Yemen said on Saturday it would halt operations for the Muslim holiday of Eid al-Fitr in a war with northern rebels that saw dozens die this week, prompting calls for the government to better protect civilians.
"The government will cease military operations in the north western regions from this point forward," a statement in state media said, repeating demands insurgents return territory under their control and submit to central government authority.
It also said the suspension would become a permanent ceasefire if the rebels abided by certain conditions.
The Eid al-Fitr, which marks the end of the holy month of Ramadan, is expected to start on Sunday and last for three days. The statement said the ceasefire would start Saturday.
Abdul-Malik al-Houthi, leader of the rebels of the Shiite Zaydi Muslim sect in Saada and Amran provinces said they were ready to halt the fighting and called on the government to release prisoners held for four years.
A statement on the rebels' website said that on Friday the army had carried out three air raids and blown up houses in Saada city, which is under government control.
Around 87 people died on Wednesday in an air raid at a makeshift camp for displaced persons in Saada province, and two days earlier a market in the town of al-Talh was bombed.

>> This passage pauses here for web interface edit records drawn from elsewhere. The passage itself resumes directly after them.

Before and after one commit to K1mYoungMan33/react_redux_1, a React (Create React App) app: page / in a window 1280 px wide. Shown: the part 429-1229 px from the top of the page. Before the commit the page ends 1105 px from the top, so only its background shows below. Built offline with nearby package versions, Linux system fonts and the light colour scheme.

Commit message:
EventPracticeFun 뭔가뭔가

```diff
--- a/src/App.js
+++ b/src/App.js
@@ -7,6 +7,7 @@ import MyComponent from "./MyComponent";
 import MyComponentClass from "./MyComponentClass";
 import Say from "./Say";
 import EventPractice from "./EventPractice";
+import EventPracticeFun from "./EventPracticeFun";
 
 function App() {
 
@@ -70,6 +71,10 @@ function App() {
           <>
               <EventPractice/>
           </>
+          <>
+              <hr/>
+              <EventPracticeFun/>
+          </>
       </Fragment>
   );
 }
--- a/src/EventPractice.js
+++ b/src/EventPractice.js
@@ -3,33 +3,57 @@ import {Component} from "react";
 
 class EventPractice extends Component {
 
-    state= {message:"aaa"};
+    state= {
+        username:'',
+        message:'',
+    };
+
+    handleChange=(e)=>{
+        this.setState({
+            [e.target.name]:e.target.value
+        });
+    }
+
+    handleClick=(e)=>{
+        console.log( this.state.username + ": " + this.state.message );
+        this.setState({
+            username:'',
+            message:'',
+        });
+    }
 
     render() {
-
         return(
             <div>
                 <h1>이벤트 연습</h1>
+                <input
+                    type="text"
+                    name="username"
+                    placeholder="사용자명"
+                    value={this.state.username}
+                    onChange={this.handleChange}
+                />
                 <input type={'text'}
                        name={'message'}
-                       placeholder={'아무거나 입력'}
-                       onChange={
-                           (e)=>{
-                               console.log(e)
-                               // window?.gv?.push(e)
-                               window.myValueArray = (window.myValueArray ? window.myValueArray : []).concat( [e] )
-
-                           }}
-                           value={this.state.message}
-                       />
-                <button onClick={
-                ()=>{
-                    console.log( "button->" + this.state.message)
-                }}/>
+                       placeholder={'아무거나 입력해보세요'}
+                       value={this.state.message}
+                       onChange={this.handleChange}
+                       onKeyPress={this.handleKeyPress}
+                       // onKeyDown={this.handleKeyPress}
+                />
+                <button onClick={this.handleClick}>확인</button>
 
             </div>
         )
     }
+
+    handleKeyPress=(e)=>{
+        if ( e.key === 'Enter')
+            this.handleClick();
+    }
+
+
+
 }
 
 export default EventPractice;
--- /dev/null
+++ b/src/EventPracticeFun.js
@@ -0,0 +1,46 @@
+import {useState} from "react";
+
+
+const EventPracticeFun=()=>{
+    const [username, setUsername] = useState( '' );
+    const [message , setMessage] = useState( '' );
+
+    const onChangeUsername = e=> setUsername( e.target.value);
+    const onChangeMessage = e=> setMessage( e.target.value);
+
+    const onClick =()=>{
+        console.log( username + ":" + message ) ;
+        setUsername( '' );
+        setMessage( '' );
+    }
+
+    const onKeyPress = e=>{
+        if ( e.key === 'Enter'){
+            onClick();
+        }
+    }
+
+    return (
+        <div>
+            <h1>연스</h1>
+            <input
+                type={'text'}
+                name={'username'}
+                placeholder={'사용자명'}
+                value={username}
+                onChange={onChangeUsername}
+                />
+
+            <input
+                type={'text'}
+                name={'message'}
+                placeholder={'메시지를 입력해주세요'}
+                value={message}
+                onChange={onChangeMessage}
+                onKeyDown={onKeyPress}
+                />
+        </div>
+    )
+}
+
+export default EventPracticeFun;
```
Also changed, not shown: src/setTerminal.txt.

The incidents met with wide condemnation from aid organizations and Yemeni rights groups. The United Nations top human rights official called on Yemen to carry out its obligation to civilians.
Accusations of war crimes
The leader of the former south Yemen republic -- exiled after a war with President Ali Abdullah Saleh's forces in 1994 -- told a gathering of southern separatists that Saleh's government had committed a war crime.
The government accuses the rebels of seeking to restore the Zaydi Shiite imamate which was overthrown in a 1962 coup that sparked eight years of civil war.
The government in Sanaa says the rebels, referred to as Houthis after their clan leaders, want to restore a Shiite state that fell in the 1960s.
The army launched operation Scorched Earth against the rebels on Aug. 11, and relief groups warned of worsening humanitarian conditions among the tens of thousands of civilians forced from their homes by the fighting.
U.N. aid agencies say around 150,000 people have been made refugees since the fighting first began in 2004. They launched an appeal in Geneva last month for $23.5 million to help Yemen. Thousands are staying in tented camps in mountainous territory.
Media have had difficulty accessing the conflict zone and verifying conflicting reports from each side.